BEYOND THE HEADLINES: Things are going to get even tighter in local school districts

Things are going to get even tighter in local school districts.

An edict has come down from the provincial government that the Vernon School District chop $437,000 in non-instructional costs in the 2015/16 school year, rising to $814,000 in 2016/17. In the neighbouring North Okanagan-Shuswap district, there’s a demand for $362,784 in cuts during the upcoming school year.

Premier Christy Clark, a former education minister, has little sympathy for districts.

“There are a lot of places to find administrative savings and we expect them to do that. We’ve done it all across government,” she said on Global Okanagan.

However, it may be helpful to look at some figures.

According to the Vernon School District, it spent $59.4 million of its operating grant on instruction. A further $9.7 million went to district administration, operations and maintenance, and $2.2 million on busing in 2013/14.

So a grand total of $11.9 million was spent outside of the classroom.

“We’re already spending about $0.9 million or nine per cent less on administration, operations and maintenance than our peers. That has kept desperately needed resources in the classroom,” said Joe Rogers, superintendent.

“But we need an efficient administrative system and clean, safe and functioning schools – and that doesn’t come for free.”

And part of the question that needs to be posed to Clark and the government is, what do they consider administration? Is it just guys walking around in ties barking out orders or is it the people who answer the phones at schools, push brooms or ensure paper and other supplies are stocked? Try providing efficient services and safe schools to students without those hard-working individuals?

In the Global interview, Clark stated, “There is no reason that two school boards that are sitting right beside each other serving almost the same geographical population would have two payroll departments and two human resources departments.”

That may be fair comment in large urban areas such as the Lower Mainland where districts are cheek-to-jowl, but how will that work in the Interior and the north where vast geography rules the day? Yes some payroll and HR work can be done electronically, but even in the modern era, the one-on-one experience is still the best route when dealing with employees.

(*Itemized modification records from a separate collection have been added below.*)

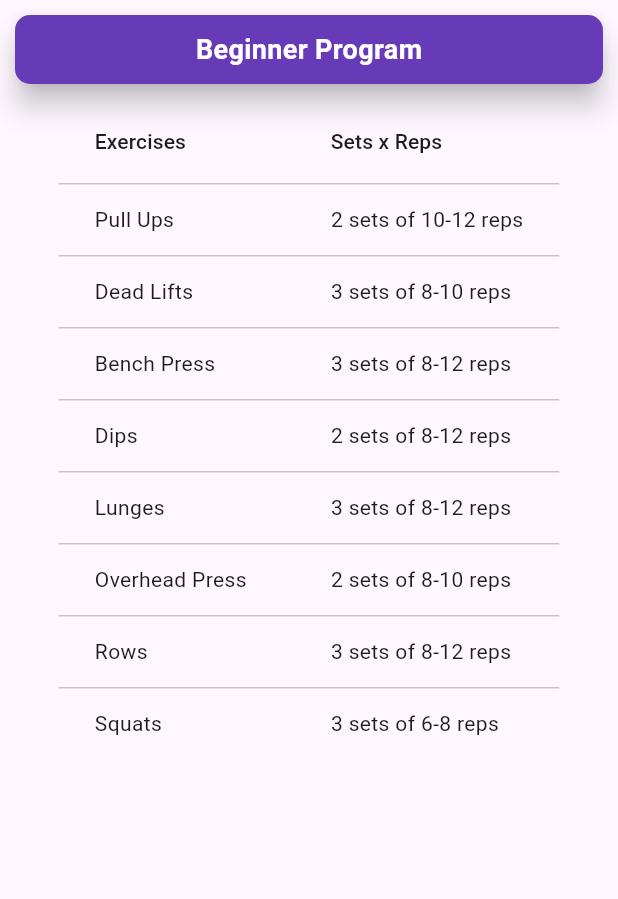
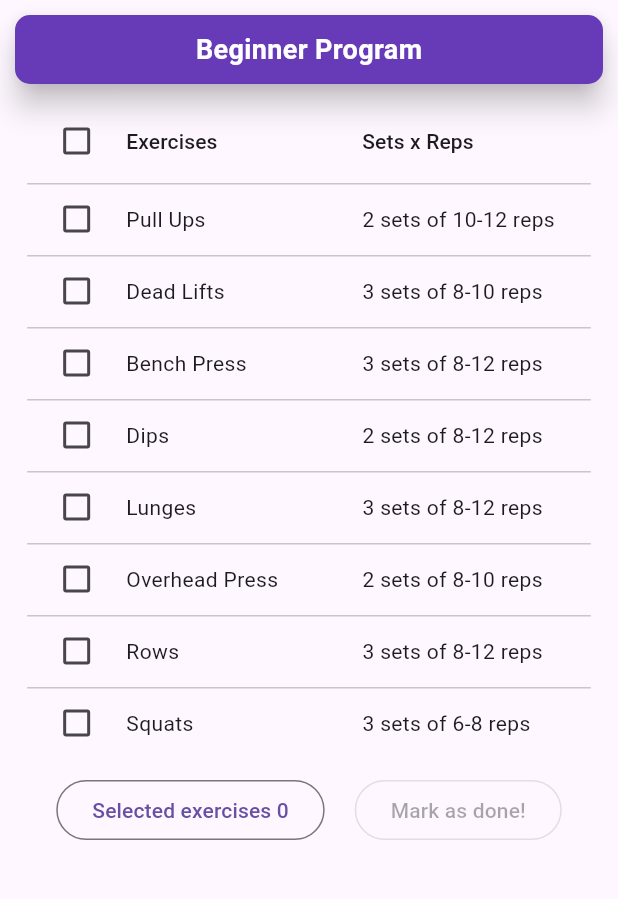
Before and after one commit to ReinoRabbit/personal_project, a Flutter app: the BeginnerProgramPage screen opened directly, on a phone screen of 412 x 824 dp, the part 84-983 px from its top. Run offline on Flutter 3.47's test engine with Material 3 defaults, Android fonts, the light colour scheme and no system bars; our stand-ins replace firebase_auth, firebase_core; accounts and stored records are empty.

Commit message:
Created and finished data table

```diff
--- a/lib/ui/beginner_program_page.dart
+++ b/lib/ui/beginner_program_page.dart
@@ -1,3 +1,4 @@
+import 'package:flutter/foundation.dart';
 import 'package:flutter/material.dart';
 import 'package:personal_project/classes/beginner_exercises.dart';
 
@@ -60,8 +61,35 @@ class _BeginnerProgramPageState extends State<BeginnerProgramPage> {
 
               Center(
                 child: dataBody(),
-              )
+              ),
 
+              Center(
+                child: Row(
+                  mainAxisAlignment: MainAxisAlignment.center,
+                  mainAxisSize: MainAxisSize.min,
+                  children: <Widget>[
+                    Padding(
+                      padding: const EdgeInsets.all(10.0),
+                      child: OutlinedButton(
+                        child: Text("Selected exercises ${selectedExercises.length}"),
+                        onPressed: () {
+                          //onpressed for selected button
+                        },
+                      ),
+                    ),
+                    Padding(
+                      padding: const EdgeInsets.all(10.0),
+                      child: OutlinedButton(
+                        onPressed: selectedExercises.isEmpty ? null : () {
+                          //onpressed for the mark as done button
+                          deleteSelected();
+                        },
+                        child: const Text("Mark as done!"),
+                      ),
+                    ),
+                  ],
+                ),
+              ),
 
             ],
           ),
@@ -71,12 +99,36 @@ class _BeginnerProgramPageState extends State<BeginnerProgramPage> {
   }
 
   List<Exercises> exercises = [];
+  List<Exercises> selectedExercises = [];
 
   @override
   void initState() {
     exercises = Exercises.getExercises();
     super.initState();
   }
+
+  onSelectedRow(bool b, Exercises e) async {
+    setState(() {
+      if (b) {
+      selectedExercises.add(e);
+    } else {
+      selectedExercises.remove(e);
+    }
+    });
+  }
+
+  deleteSelected() async {
+  setState(() {
+    if (selectedExercises.isNotEmpty) {
+      List<Exercises> temp = [];
+      temp.addAll(selectedExercises);
+      for (Exercises exercise in temp) {
+        exercises.remove(exercise);
+        selectedExercises.remove(exercise);
+      }
+    }
+  });
+}
 
   DataTable dataBody() {
     return DataTable(
@@ -85,9 +137,22 @@ class _BeginnerProgramPageState extends State<BeginnerProgramPage> {
         DataColumn(label: Text('Sets x Reps'), numeric: false, tooltip: 'Amount of sets and reps')
       ],
       rows: exercises.map(
-        (e) => DataRow(cells: [
+        (e) => DataRow(
+          selected: selectedExercises.contains(e),
+          onSelectChanged: (b) {
+            if (kDebugMode) {
+              print("onSelect");
+            }
+            onSelectedRow(b!, e);
+          },
+          cells: [
           DataCell(
             Text(e.exerciseName),
+            onTap: () {
+              if (kDebugMode) {
+                print('Selected ${e.exerciseName}');
+              }
+            },
           ),
           DataCell(
             Text(e.setsReps),
```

It should also be pointed out that at the same time Victoria is demanding cuts, the government is trying to get blood out of a stone.

All districts are being asked to pay more in Medical Service Plan premiums while B.C. Hydro rates continue to climb. If Clark’s government was truly interested in preserving the sanctity of the classroom, it would assist districts with those inflationary costs.

“This (cost of living), combined with the administrative cuts imposed by the province, will mean we’re looking for well over $1 million in cost reductions by 2016/17,” said Adrian Johnson, Vernon’s acting secretary-treasurer.

“That’s equivalent to the cost of the teaching staff in an entire elementary school.”

And so there is the bottom line. Despite guarantees from the government that its strategy won’t directly impact students, districts have no way of avoiding that scenario. A lot of administrative savings can come from shutting down a school.

Residents can provide input on the Vernon district’s budget April 1, but don’t stop there. Contact the constituency offices of MLA Eric Foster (250-503-3600) and Clark (250-768-8426) and let them know your thoughts.